More specifically, Salesforce will acquire Tableau in an all-stock transaction -- which helps explain Salesforce's drop today -- in which each share of Tableau will be exchanged for 1.103 shares of Salesforce common stock. Based on Salesforce's three-day average close as of Friday (before today's modest drop), the deal represented an enterprise value for Tableau of roughly $15.7 billion net of cash. The exchange should also be tax free for Tableau shareholders, with the exception of cash paid for any fractional shares held.
In a press release this morning, Tableau argued that combining its platform with Salesforce's Einstein AI assistant will create "the most intelligent and intuitive analytics and visualization platform for every department and every user at any company."

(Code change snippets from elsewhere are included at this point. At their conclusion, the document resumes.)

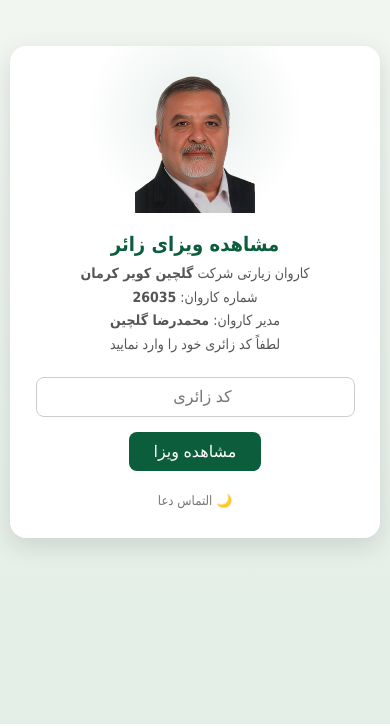
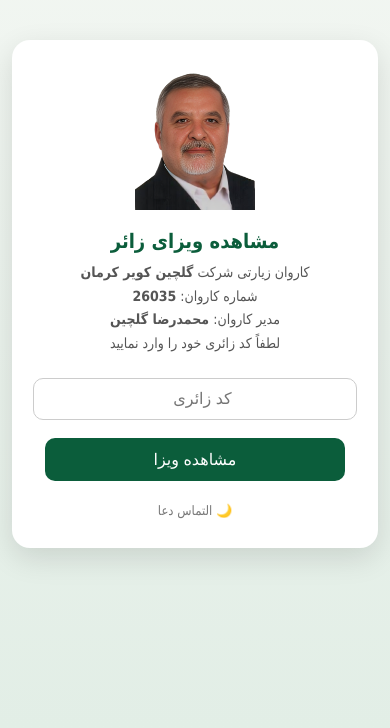
Before and after one commit to Visa-Haj/26035, a plain HTML site: page index.html in a window 390 px wide. Shown: the part 140-868 px from the top of the page. Drawn offline with Linux system fonts and the light colour scheme.

Commit message:
Update index.html

```diff
--- a/index.html
+++ b/index.html
@@ -10,91 +10,69 @@ body {
   direction: rtl;
   margin: 0;
   font-family: Tahoma, sans-serif;
-  background: linear-gradient(to bottom, #f4f7f3, #e2eee6);
+  background: linear-gradient(180deg, #f4f7f3, #e2eee6);
   display: flex;
   justify-content: center;
   align-items: center;
   min-height: 100vh;
-  padding: 10px;
+  padding: 12px;
 }
 
-/* کارت اصلی */
 .container {
   width: 100%;
   max-width: 420px;
   background: #ffffff;
-  padding: 25px 20px 30px;
-  border-radius: 16px;
-  box-shadow: 0 8px 25px rgba(0,0,0,0.12);
+  padding: 28px 20px 30px;
+  border-radius: 18px;
+  box-shadow: 0 10px 30px rgba(0,0,0,0.12);
   text-align: center;
   position: relative;
-  overflow: hidden;
 }
 
-/* افکت حرفه‌ای گرادیانی پشت لوگو */
-.logo-effect {
-  position: absolute;
-  top: -40px;
-  left: 50%;
-  transform: translateX(-50%);
-  width: 220px;
-  height: 220px;
-  background: radial-gradient(
-    circle,
-    rgba(11, 93, 59, 0.12),
-    rgba(11, 93, 59, 0.05),
-    transparent 70%
-  );
-  pointer-events: none;
-}
-
-/* لوگو */
 .logo img {
   width: 120px;
   margin-bottom: 15px;
-  position: relative;
-  z-index: 2;
 }
 
 .title {
   font-size: 20px;
   font-weight: bold;
   color: #0b5d3b;
-  margin-bottom: 6px;
+  margin-bottom: 8px;
 }
 
 .subtitle {
   font-size: 14px;
   color: #555;
-  margin-bottom: 20px;
+  margin-bottom: 22px;
   line-height: 1.7;
 }
 
 input {
-  width: 80%;
+  width: 85%;
   font-size: 16px;
-  padding: 10px;
+  padding: 11px;
   text-align: center;
-  border-radius: 8px;
+  border-radius: 10px;
   border: 1px solid #ccc;
-  margin-bottom: 15px;
+  margin-bottom: 18px;
   outline: none;
-  transition: 0.3s;
 }
 
 input:focus {
   border-color: #0b5d3b;
-  box-shadow: 0 0 6px rgba(11,93,59,0.35);
+  box-shadow: 0 0 6px rgba(11,93,59,0.25);
 }
 
 button {
+  width: 85%;
   font-size: 16px;
-  padding: 10px 25px;
-  border-radius: 8px;
+  padding: 12px;
+  border-radius: 10px;
   border: none;
   cursor: pointer;
   background-color: #0b5d3b;
-  color: white;
+  color: #fff;
   transition: 0.3s;
 }
 
@@ -102,26 +80,27 @@ button:hover {
   background-color: #094d31;
 }
 
-.error {
-  color: #b00020;
-  margin-top: 10px;
-  font-size: 14px;
-  display: none;
-}
-
 .download-btn {
   display: none;
-  margin-top: 15px;
-  padding: 12px 20px;
-  background: #0b5d3b;
-  color: white;
-  border-radius: 8px;
+  width: 85%;
+  margin-top: 14px;
+  padding: 12px;
+  background: #1b7f4d;
+  color: #fff;
+  border-radius: 10px;
   text-decoration: none;
   font-size: 16px;
 }
 
 .download-btn:hover {
-  background: #094d31;
+  background: #145f3a;
+}
+
+.error {
+  margin-top: 14px;
+  color: #b00020;
+  font-size: 14px;
+  display: none;
 }
 
 .footer {
@@ -131,7 +110,9 @@ button:hover {
 }
 
 @media (max-width: 480px) {
-  input { width: 90%; }
+  input, button, .download-btn {
+    width: 92%;
+  }
 }
 </style>
 </head>
@@ -140,10 +121,6 @@ button:hover {
 
 <div class="container">
 
-  <!-- افکت گرادیانی حرفه‌ای -->
-  <div class="logo-effect"></div>
-
-  <!-- لوگو اصلی -->
   <div class="logo">
     <img src="logo.png" alt="لوگوی شرکت گلچین کویر کرمان">
   </div>
@@ -160,24 +137,19 @@ button:hover {
   <input
     type="number"
     id="pdfNum"
-    min="1"
-    max="180"
     placeholder="کد زائری"
     onkeypress="if(event.key==='Enter'){openPDF()}"
   >
 
-  <br>
-
   <button onclick="openPDF()">مشاهده ویزا</button>
 
   <a id="downloadBtn" class="download-btn" href="" download>
-    دانلود فایل ویزا
+    📥 دانلود فایل ویزا
   </a>
 
   <div id="error" class="error"></div>
 
   <div class="footer">🌙 التماس دعا</div>
-
 </div>
 
 <script>
@@ -199,9 +171,13 @@ function openPDF() {
     .then(res => {
       if (res.ok) {
         errorDiv.style.display = 'none';
+
+        // نمایش دکمه دانلود
         downloadBtn.href = pdfPath;
-        downloadBtn.style.display = 'inline-block';
-        window.location.href = pdfPath;
+        downloadBtn.style.display = 'block';
+
+        // باز شدن PDF در تب جدید (مناسب اندروید)
+        window.open(pdfPath, '_blank');
       } else {
         errorDiv.textContent = 'ویزایی با این کد یافت نشد';
         errorDiv.style.display = 'block';
```
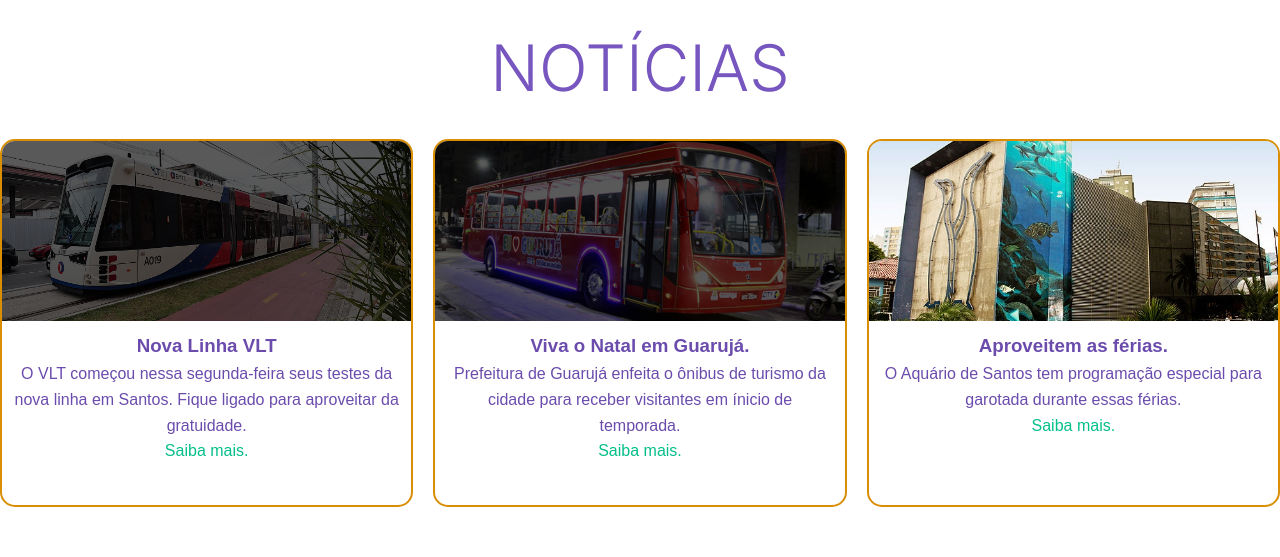
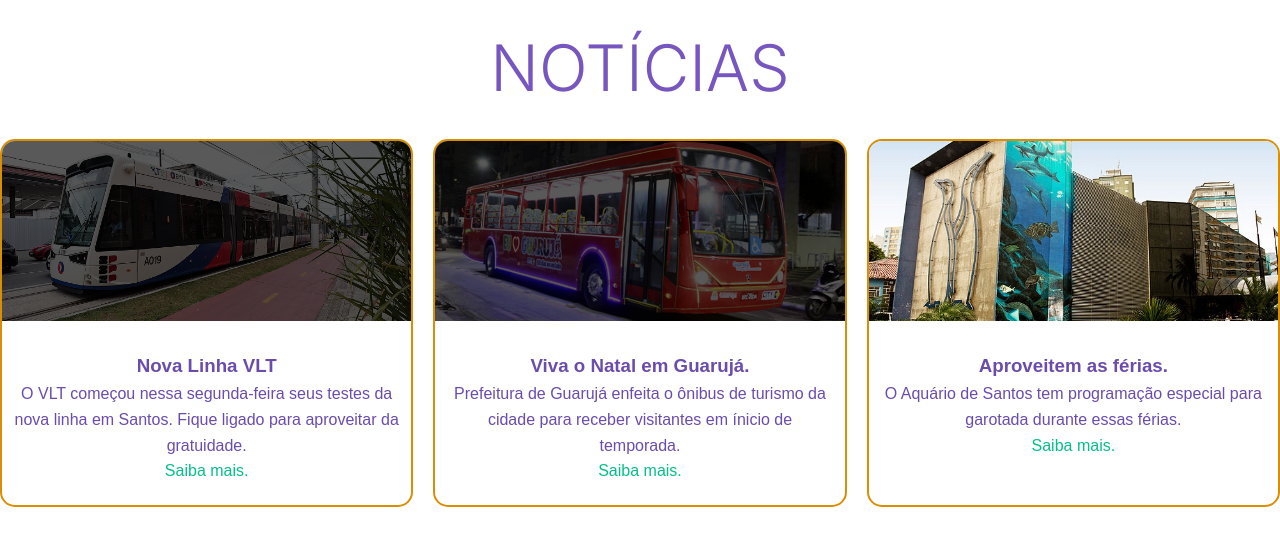
Before and after one commit to oliveira846/bora-role, a plain HTML site: page blog_SantosRegiao.html in a window 1280 px wide. Shown: the part 879-1436 px from the top of the page. Drawn offline with Linux system fonts and the light colour scheme; a web font is replaced by a local one.

Commit message:
upp final

```diff
--- a/blog_SantosRegiao.css
+++ b/blog_SantosRegiao.css
@@ -80,7 +80,6 @@ body {
   border: 2px solid #D98E04;
   border-radius: 15px;
   overflow: hidden;
-  background: #fff;
   display: flex;
   flex-direction: column;
 
@@ -101,6 +100,8 @@ body {
   padding: 10px;
   color: #6b4cad;
   text-align: center;
+
+  margin-top: 20px;
 }
 
 #card_conteudo a {
@@ -164,3 +165,7 @@ body {
     margin: 10px 0;
   }
 }
+
+body{
+
+}
```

"Salesforce's incredible success has always been based on anticipating the needs of our customers and providing them the solutions they need to grow their businesses," said Salesforce co-CEO Keith Block. "Data is the foundation of every digital transformation, and the addition of Tableau will accelerate our ability to deliver customer success by enabling a truly unified and powerful view across all of a customer's data."
Of course, the acquisition doesn't directly benefit Alteryx or Splunk. But each company will enjoy enviable momentum for its respective data-analytics platform -- with both of them adding hundreds of new enterprise customers in the first quarter of 2019 as more people recognize the previously untapped value they can glean from their data. So it's hardly surprising to see the market driving Alteryx and Splunk higher as investors drool over the prospect of an increase in merger and acquisition activity in the space.
As it stands, the acquisition still needs to pass regulatory muster and requires the majority approval of Tableau shareholders. The investor approval will be easier to achieve considering both the acquisition premium and the fact that Tableau founders Christian Chabot, Patrick Hanrahan, and Christopher Stolte have all indicated they'll tender their own shares in the exchange offer.
Assuming all goes as planned, Salesforce expects to close the purchase during its fiscal third quarter ending Oct. 31. With Tableau stock currently trading at only a slight discount to the agreed acquisition price based on Salesforce's current levels -- and unless Tableau investors would rather eventually become Salesforce shareholders -- I think they would do well to consider taking today's profits and putting them to work elsewhere.